§ **PROBLEM DETAILS**:
Return every record below exactly as written, but leave out the pictures.

§ **DATA SUPPLIED**:
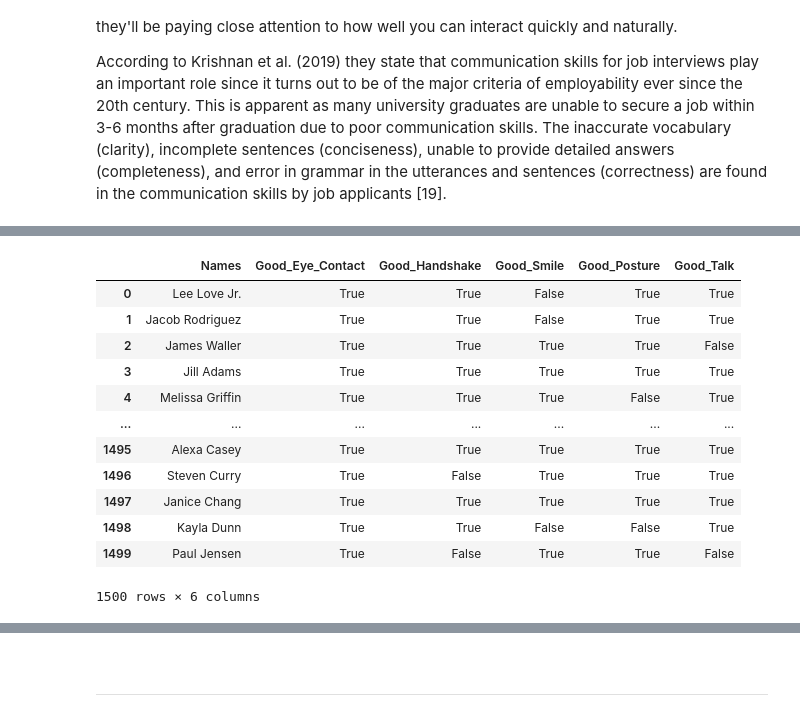
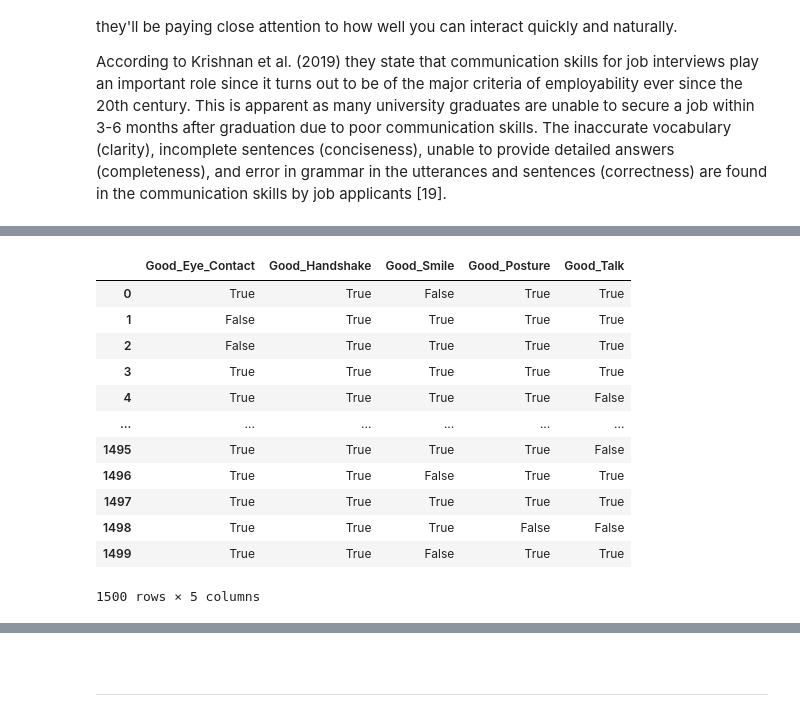
Before and after one commit to Deego88/Programming_for_Data_Analysis_Project_2020, a Jupyter notebook: Programming_for_Data_Analysis_Project_2020.ipynb, the cells around one changed output, grey strips where cells are left out. Cells and saved outputs as stored; diff of their text form; code cells hidden in the pictures.

```diff
--- a/Programming_for_Data_Analysis_Project_2020.ipynb
+++ b/Programming_for_Data_Analysis_Project_2020.ipynb
@@ -390,10 +391,11 @@ Dokko, Wilk and Rothbard (2009) stated that u on examining the employers want fo
 From these 3 sources a good estimation I would consider for applicants to have desired levels of experience would be 66% or two thirds of the total applicants applying for the job. That is to say that one third of applicants do not meet the ideal levels of relevant job experience for the said position.
 # %%
 # Create a binary list of experience - either yes or no
-Experience = [True, False]
+Experience = ["None", "Some_Experience", "Adequate_Experience", "Very_Experienced"]
 
-# Create experience variable that randomly picks 67% True (has experience) and 33% false (doesn't have Experience)
-Experience = np.random.choice (Experience, 1500, p=[0.67, 0.33])
+# 66% of choices will have adequate levels of job experience as per ref [7, 8 & 9]
+# Store in variable Experience with various probabilities- 12%, 22%, 50% & 16%.
+Experience = np.random.choice (Experience, 1500, p=[0.12, 0.22, 0.50, 0.16])
 
 Experience
 # %% [output]
@@ -813,21 +847,21 @@ df_Names
 # good eye contact, a good handshake, a good smile and good mall talk.
 # %%
 # Select relevant rows to  First Impression Variable
-df_Names[["Names", "Good_Eye_Contact","Good_Handshake", "Good_Smile", "Good_Posture", "Good_Talk"]]
+df_Names[["Good_Eye_Contact","Good_Handshake", "Good_Smile", "Good_Posture", "Good_Talk"]]
 # %% [output]
-|  | Names | Good_Eye_Contact | Good_Handshake | Good_Smile | Good_Posture | Good_Talk |
-| 0 | Lee Love Jr. | True | True | False | True | True |
-| 1 | Jacob Rodriguez | True | True | False | True | True |
-| 2 | James Waller | True | True | True | True | False |
-| 3 | Jill Adams | True | True | True | True | True |
-| 4 | Melissa Griffin | True | True | True | False | True |
-| ... | ... | ... | ... | ... | ... | ... |
-| 1495 | Alexa Casey | True | True | True | True | True |
-| 1496 | Steven Curry | True | False | True | True | True |
-| 1497 | Janice Chang | True | True | True | True | True |
-| 1498 | Kayla Dunn | True | True | False | False | True |
-| 1499 | Paul Jensen | True | False | True | True | False |
+|  | Good_Eye_Contact | Good_Handshake | Good_Smile | Good_Posture | Good_Talk |
+| 0 | True | True | False | True | True |
+| 1 | False | True | True | True | True |
+| 2 | False | True | True | True | True |
+| 3 | True | True | True | True | True |
+| 4 | True | True | True | True | False |
+| ... | ... | ... | ... | ... | ... |
+| 1495 | True | True | True | True | False |
+| 1496 | True | True | False | True | True |
+| 1497 | True | True | True | True | True |
+| 1498 | True | True | True | False | False |
+| 1499 | True | True | False | True | True |
-1500 rows × 6 columns
+1500 rows × 5 columns
 # %%
 # Create and attach a column with an index. Include all relevant First_Impression True/False Values (5 Variables) /
 # Add the true values (out of 5, 5 being the top score) are added up and preseneted under the "First_Impressions_Score" Column.
```
Also changed, not shown: parts of 63 cells of this notebook, 2 other files.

§ **ANSWER SPACE**:
Before and after one commit to Deego88/Programming_for_Data_Analysis_Project_2020, a Jupyter notebook: Programming_for_Data_Analysis_Project_2020.ipynb, the cells around one changed output, grey strips where cells are left out. Cells and saved outputs as stored; diff of their text form; code cells hidden in the pictures.

```diff
--- a/Programming_for_Data_Analysis_Project_2020.ipynb
+++ b/Programming_for_Data_Analysis_Project_2020.ipynb
@@ -390,10 +391,11 @@ Dokko, Wilk and Rothbard (2009) stated that u on examining the employers want fo
 From these 3 sources a good estimation I would consider for applicants to have desired levels of experience would be 66% or two thirds of the total applicants applying for the job. That is to say that one third of applicants do not meet the ideal levels of relevant job experience for the said position.
 # %%
 # Create a binary list of experience - either yes or no
-Experience = [True, False]
+Experience = ["None", "Some_Experience", "Adequate_Experience", "Very_Experienced"]
 
-# Create experience variable that randomly picks 67% True (has experience) and 33% false (doesn't have Experience)
-Experience = np.random.choice (Experience, 1500, p=[0.67, 0.33])
+# 66% of choices will have adequate levels of job experience as per ref [7, 8 & 9]
+# Store in variable Experience with various probabilities- 12%, 22%, 50% & 16%.
+Experience = np.random.choice (Experience, 1500, p=[0.12, 0.22, 0.50, 0.16])
 
 Experience
 # %% [output]
@@ -813,21 +847,21 @@ df_Names
 # good eye contact, a good handshake, a good smile and good mall talk.
 # %%
 # Select relevant rows to  First Impression Variable
-df_Names[["Names", "Good_Eye_Contact","Good_Handshake", "Good_Smile", "Good_Posture", "Good_Talk"]]
+df_Names[["Good_Eye_Contact","Good_Handshake", "Good_Smile", "Good_Posture", "Good_Talk"]]
 # %% [output]
-|  | Names | Good_Eye_Contact | Good_Handshake | Good_Smile | Good_Posture | Good_Talk |
-| 0 | Lee Love Jr. | True | True | False | True | True |
-| 1 | Jacob Rodriguez | True | True | False | True | True |
-| 2 | James Waller | True | True | True | True | False |
-| 3 | Jill Adams | True | True | True | True | True |
-| 4 | Melissa Griffin | True | True | True | False | True |
-| ... | ... | ... | ... | ... | ... | ... |
-| 1495 | Alexa Casey | True | True | True | True | True |
-| 1496 | Steven Curry | True | False | True | True | True |
-| 1497 | Janice Chang | True | True | True | True | True |
-| 1498 | Kayla Dunn | True | True | False | False | True |
-| 1499 | Paul Jensen | True | False | True | True | False |
+|  | Good_Eye_Contact | Good_Handshake | Good_Smile | Good_Posture | Good_Talk |
+| 0 | True | True | False | True | True |
+| 1 | False | True | True | True | True |
+| 2 | False | True | True | True | True |
+| 3 | True | True | True | True | True |
+| 4 | True | True | True | True | False |
+| ... | ... | ... | ... | ... | ... |
+| 1495 | True | True | True | True | False |
+| 1496 | True | True | False | True | True |
+| 1497 | True | True | True | True | True |
+| 1498 | True | True | True | False | False |
+| 1499 | True | True | False | True | True |
-1500 rows × 6 columns
+1500 rows × 5 columns
 # %%
 # Create and attach a column with an index. Include all relevant First_Impression True/False Values (5 Variables) /
 # Add the true values (out of 5, 5 being the top score) are added up and preseneted under the "First_Impressions_Score" Column.
```
Also changed, not shown: parts of 63 cells of this notebook, 2 other files.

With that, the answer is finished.